→ **INSTRUCTIONS TO FOLLOW**
With the images omitted, return all of the entries exactly as they stand.
*** TASK INPUT Section Begins ***
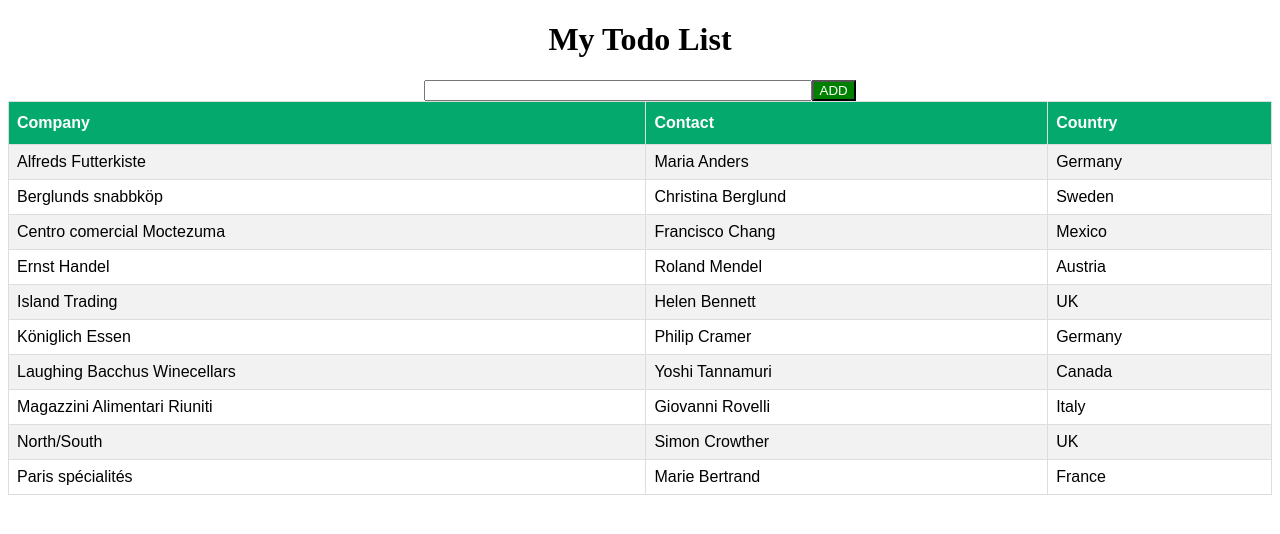
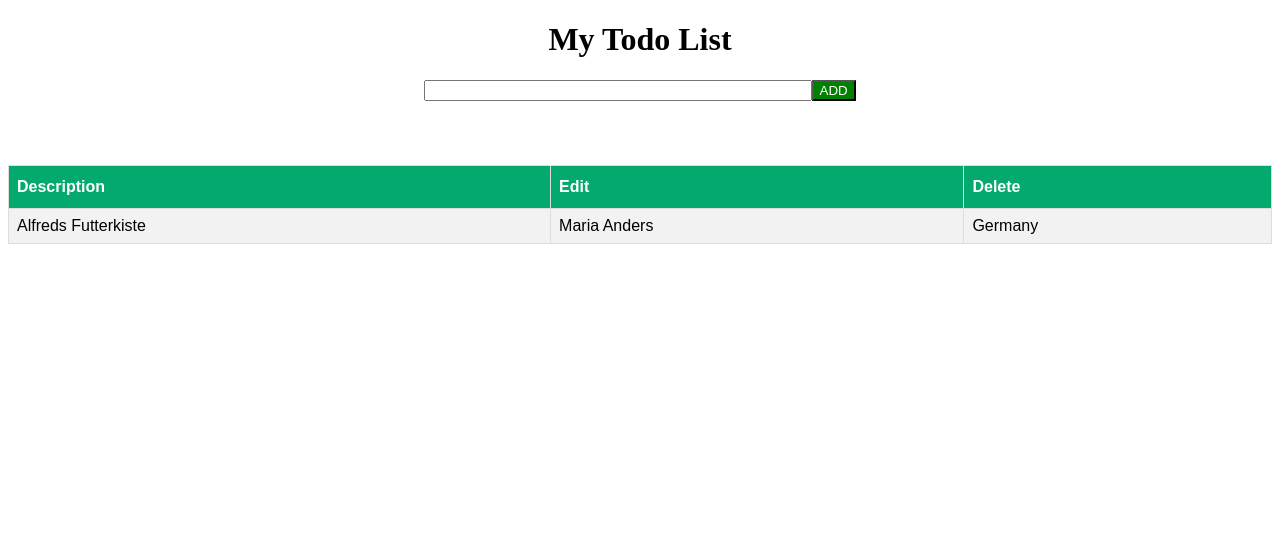
Before and after one commit to StudentCZ/review-todos, a React (Create React App) app in the folder client/: page / in a window 1280 px wide. Shown: the top 534 px of the page. Built offline with nearby package versions, Linux system fonts and the light colour scheme.

Commit message:
cleaned up table so we can map our data

```diff
--- a/client/src/components/ListTodos.js
+++ b/client/src/components/ListTodos.js
@@ -7,59 +7,14 @@
     <>
       <table className={styles.table}>
         <tr>
-          <th>Company</th>
-          <th>Contact</th>
-          <th>Country</th>
+          <th>Description</th>
+          <th>Edit</th>
+          <th>Delete</th>
         </tr>
         <tr>
           <td>Alfreds Futterkiste</td>
           <td>Maria Anders</td>
           <td>Germany</td>
-        </tr>
-        <tr>
-          <td>Berglunds snabbköp</td>
-          <td>Christina Berglund</td>
-          <td>Sweden</td>
-        </tr>
-        <tr>
-          <td>Centro comercial Moctezuma</td>
-          <td>Francisco Chang</td>
-          <td>Mexico</td>
-        </tr>
-        <tr>
-          <td>Ernst Handel</td>
-          <td>Roland Mendel</td>
-          <td>Austria</td>
-        </tr>
-        <tr>
-          <td>Island Trading</td>
-          <td>Helen Bennett</td>
-          <td>UK</td>
-        </tr>
-        <tr>
-          <td>Königlich Essen</td>
-          <td>Philip Cramer</td>
-          <td>Germany</td>
-        </tr>
-        <tr>
-          <td>Laughing Bacchus Winecellars</td>
-          <td>Yoshi Tannamuri</td>
-          <td>Canada</td>
-        </tr>
-        <tr>
-          <td>Magazzini Alimentari Riuniti</td>
-          <td>Giovanni Rovelli</td>
-          <td>Italy</td>
-        </tr>
-        <tr>
-          <td>North/South</td>
-          <td>Simon Crowther</td>
-          <td>UK</td>
-        </tr>
-        <tr>
-          <td>Paris spécialités</td>
-          <td>Marie Bertrand</td>
-          <td>France</td>
         </tr>
       </table>
     </>
--- a/client/src/components/ListTodos.module.css
+++ b/client/src/components/ListTodos.module.css
@@ -1,4 +1,5 @@
 .table {
+  margin-top: 5vw;
   font-family: Arial, Helvetica, sans-serif;
   border-collapse: collapse;
   width: 100%;
```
*** TASK INPUT Section Ends ***
→ **RESPONSE TO THE TASK**
Before and after one commit to StudentCZ/review-todos, a React (Create React App) app in the folder client/: page / in a window 1280 px wide. Shown: the top 534 px of the page. Built offline with nearby package versions, Linux system fonts and the light colour scheme.

Commit message:
cleaned up table so we can map our data

```diff
--- a/client/src/components/ListTodos.js
+++ b/client/src/components/ListTodos.js
@@ -7,59 +7,14 @@
     <>
       <table className={styles.table}>
         <tr>
-          <th>Company</th>
-          <th>Contact</th>
-          <th>Country</th>
+          <th>Description</th>
+          <th>Edit</th>
+          <th>Delete</th>
         </tr>
         <tr>
           <td>Alfreds Futterkiste</td>
           <td>Maria Anders</td>
           <td>Germany</td>
-        </tr>
-        <tr>
-          <td>Berglunds snabbköp</td>
-          <td>Christina Berglund</td>
-          <td>Sweden</td>
-        </tr>
-        <tr>
-          <td>Centro comercial Moctezuma</td>
-          <td>Francisco Chang</td>
-          <td>Mexico</td>
-        </tr>
-        <tr>
-          <td>Ernst Handel</td>
-          <td>Roland Mendel</td>
-          <td>Austria</td>
-        </tr>
-        <tr>
-          <td>Island Trading</td>
-          <td>Helen Bennett</td>
-          <td>UK</td>
-        </tr>
-        <tr>
-          <td>Königlich Essen</td>
-          <td>Philip Cramer</td>
-          <td>Germany</td>
-        </tr>
-        <tr>
-          <td>Laughing Bacchus Winecellars</td>
-          <td>Yoshi Tannamuri</td>
-          <td>Canada</td>
-        </tr>
-        <tr>
-          <td>Magazzini Alimentari Riuniti</td>
-          <td>Giovanni Rovelli</td>
-          <td>Italy</td>
-        </tr>
-        <tr>
-          <td>North/South</td>
-          <td>Simon Crowther</td>
-          <td>UK</td>
-        </tr>
-        <tr>
-          <td>Paris spécialités</td>
-          <td>Marie Bertrand</td>
-          <td>France</td>
         </tr>
       </table>
     </>
--- a/client/src/components/ListTodos.module.css
+++ b/client/src/components/ListTodos.module.css
@@ -1,4 +1,5 @@
 .table {
+  margin-top: 5vw;
   font-family: Arial, Helvetica, sans-serif;
   border-collapse: collapse;
   width: 100%;
```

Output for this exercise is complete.